How to Install your Package Bees

You have bees coming... Now what? Here is a great video by Jim Kloek that will teach you how to install your new bees and queen into your hive.

Checking for Queen Acceptance

Now that you have installed your new queen and bees, you will want to check to see she has been accepted. Jim Kloek shows what evidence to look for even if you do not see the queen.

Beekeeping Glossary

S:

SACBROOD:

A brood disease of bees caused by a filterable virus which interferes with the molting process; the dead larva resembles a bag of fluid.

SCREENED VENTILATED BOARD:

A framed screen used to cover the top of a hive being moved in hot weather.

SECTIONS:

Small wooden (or plastic) boxes used to produce comb honey.

SELF-POLLINATION:

The act of a single flower, or flower from the same plant, pollinating itself.

SELF-STERILE:

The inability of a flower, such as a fruit tree, to be fertilized within its own variety; it is only fertilized by pollen from another variety.

SETTLING TANK:

A large capacity container used to settle extracted honey; air bubbles and debris will float to the top, clarifying the honey.

SKEP:

A beehive without moveable frames, usually made of twisted straw in the form of a basket; its use is illegal in the U.S.

SLUMGUM:

The refuse from melted combs and cappings after the wax has been rendered or removed; usually contains cocoons, pollen, bee bodies and dirt.

SMALL HVE BEETH (or SHB):

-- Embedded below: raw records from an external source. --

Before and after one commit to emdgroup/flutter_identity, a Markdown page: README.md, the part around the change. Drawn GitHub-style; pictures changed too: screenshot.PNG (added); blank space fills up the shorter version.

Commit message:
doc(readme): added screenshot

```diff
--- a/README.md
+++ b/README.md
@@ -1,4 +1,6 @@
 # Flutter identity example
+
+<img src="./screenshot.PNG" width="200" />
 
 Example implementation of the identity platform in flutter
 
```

The small hive beetle can be a destructive pest of honey bee colonies, causing damage to comb, stored honey and pollen. If a beetle infestation is sufficiently heavy, they may cause bees to abandon their hive. Its absence can also be a marker in the diagnosis of Colony Collapse Disorder for honey-bees. The beetles can also be a pest of stored combs, and honey (in the comb) awaiting extraction. Beetle larvae may tunnel through combs of honey, feeding and defecating, causing discoloration and fermentation of the honey.

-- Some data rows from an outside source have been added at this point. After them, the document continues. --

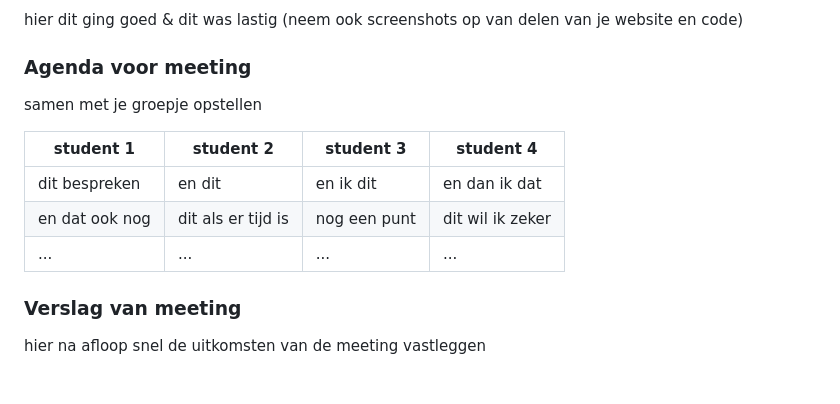
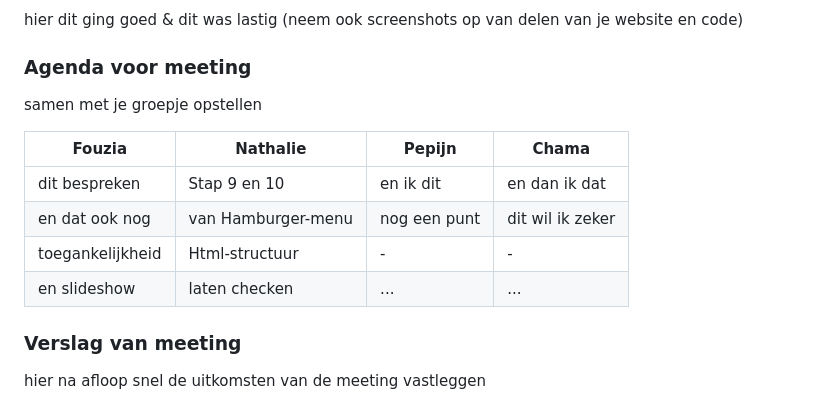
Before and after one commit to Sooshva/blokweb, a Markdown page: README.md, the part around the change printed below. Drawn GitHub-style; folded sections open.

```diff
--- a/README.md
+++ b/README.md
@@ -94,11 +94,12 @@ Nb. Door *open* toe te voegen aan een *details* element kun je deze standaard op
   ### Agenda voor meeting
   samen met je groepje opstellen
 
-  | student 1      | student 2          | student 3    | student 4        |
-  | ---            | ---                | ---          | ---              |
-  | dit bespreken  | en dit             | en ik dit    | en dan ik dat    |
-  | en dat ook nog | dit als er tijd is | nog een punt | dit wil ik zeker |
-  | ...            | ...                | ...          | ...              |
+  | Fouzia           | Nathalie           | Pepijn       | Chama            |
+  | ---              | ---                | ---          | ---              |
+  | dit bespreken    | Stap 9 en 10       | en ik dit    | en dan ik dat    |
+  | en dat ook nog   | van Hamburger-menu | nog een punt | dit wil ik zeker |
+  | toegankelijkheid | Html-structuur     |-             | -                |
+  |en slideshow      | laten checken      | ...          | ...              |
 
 
   ### Verslag van meeting
```
Also changed, not shown: other parts of README.md (+6 -6 lines), images/DD-Blog.jpeg (added), images/DD-Homepage.jpeg (added), 1 other file.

SMOKER:

A metal container with attached bellows which burns organic fuels to generate smoke; used to control aggressive behavior of bees during colony inspections.

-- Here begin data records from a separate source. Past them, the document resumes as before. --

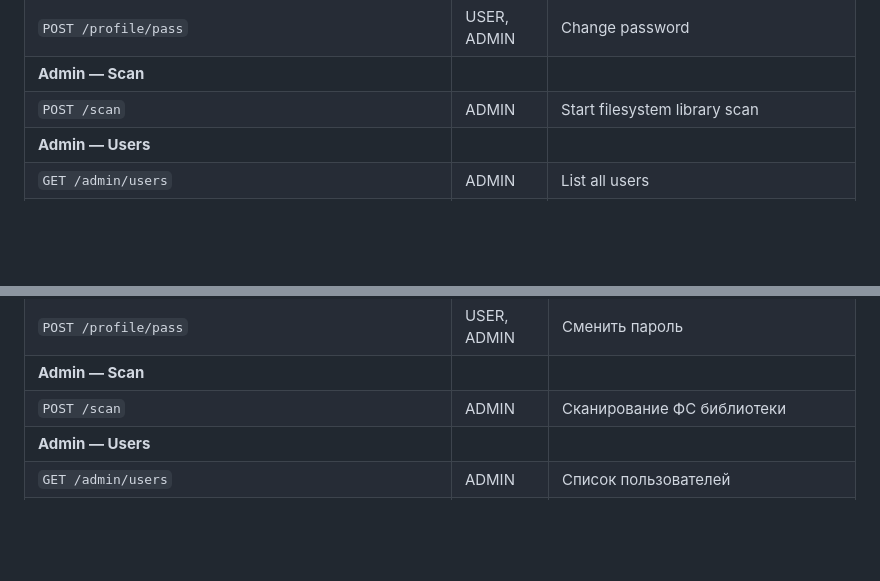
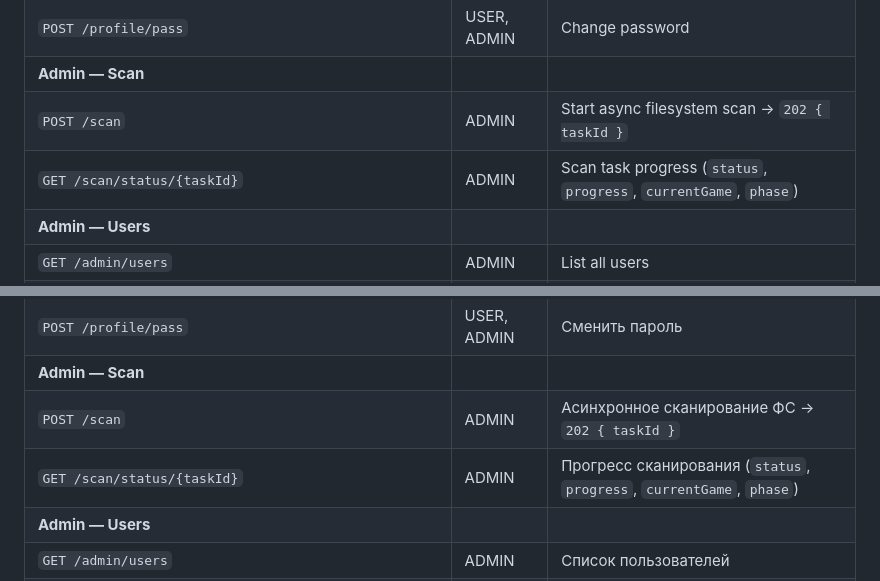
Before and after one commit to JenikMax/GameLibrary, a Markdown page: README.md, 2 parts joined by grey strips. GitHub-like rendering; blank space fills up the shorter version.

```diff
--- a/README.md
+++ b/README.md
@@ -197,7 +197,8 @@ All under `/game-library/api/`. Auth: JWT Bearer token.
 | `PUT /profile` | USER, ADMIN | Update profile (avatar, name) |
 | `POST /profile/pass` | USER, ADMIN | Change password |
 | **Admin — Scan** | | |
-| `POST /scan` | ADMIN | Start filesystem library scan |
+| `POST /scan` | ADMIN | Start async filesystem scan → `202 { taskId }` |
+| `GET /scan/status/{taskId}` | ADMIN | Scan task progress (`status`, `progress`, `currentGame`, `phase`) |
 | **Admin — Users** | | |
 | `GET /admin/users` | ADMIN | List all users |
 | `POST /admin/users/{id}/toggle-admin` | ADMIN | Toggle admin role |
@@ -687,7 +688,8 @@ make all                      # сборка backend + frontend, запуск do
 | `PUT /profile` | USER, ADMIN | Обновить профиль (аватар, имя) |
 | `POST /profile/pass` | USER, ADMIN | Сменить пароль |
 | **Admin — Scan** | | |
-| `POST /scan` | ADMIN | Сканирование ФС библиотеки |
+| `POST /scan` | ADMIN | Асинхронное сканирование ФС → `202 { taskId }` |
+| `GET /scan/status/{taskId}` | ADMIN | Прогресс сканирования (`status`, `progress`, `currentGame`, `phase`) |
 | **Admin — Users** | | |
 | `GET /admin/users` | ADMIN | Список пользователей |
 | `POST /admin/users/{id}/toggle-admin` | ADMIN | Смена роли |
```
Also changed, not shown: AGENTS.md (+6 -1 lines).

SOLAR WAX MELTER OR EXTRACTOR:

A glass-covered insulated box used to melt wax from combs and cappings using the heat of the sun.

SPERM CELLS:

The male reproductive cells (gametes) which fertilize eggs; also called spermatozoa.

SPERMATHECA:

A small sac connected with the oviduct (vagina) of the queen bee in, which is stored, the spermatozoa received in mating with drones.

SPLIT:

To divide a colony for the purpose of increasing the number of hives.

STARLINE HYBRID:

An Italian bee hybrid known for vigor and honey production.

STIGMA:

Receptive portion of the female part of a flower to which pollen adheres.

STING:

An organ belonging exclusively to female insects developed from egg laying mechanisms, used to defend the colony; modified into a piercing shaft through which venom is injected.

STING SAC:

STRAINING SCREEN:

A metal or plastic screen through which honey is filtered; also serves as a base for other, finer screening material.

SUGAR SYRUP:

Feed for bees, containing sucrose or table (cane) sugar and hot water in various ratios.

SUPER:

A receptacle in which bees store honey; usually placed over or above the brood nest; so called brood supers contain brood.

SUPERING:

The act of placing honey supers on a colony in expectation of a honey flow.

SUPERSEDURE:

Rearing a new queen to replace the mother queen in the same hive; shortly after the daughter queen begins to lay eggs, the mother queen disappears.

SURPLUS HONEY:

Any extra honey removed by the beekeeper, over and above what the bees require for their own use, such as winter food stores.

SWARM:

A collection of bees, containing at least one queen that split apart from the mother colony to establish a new one; a natural method of propagation of honey bees.

SWARMING SEASON:

The time of year, usually mid-summer, when swarms usually issue.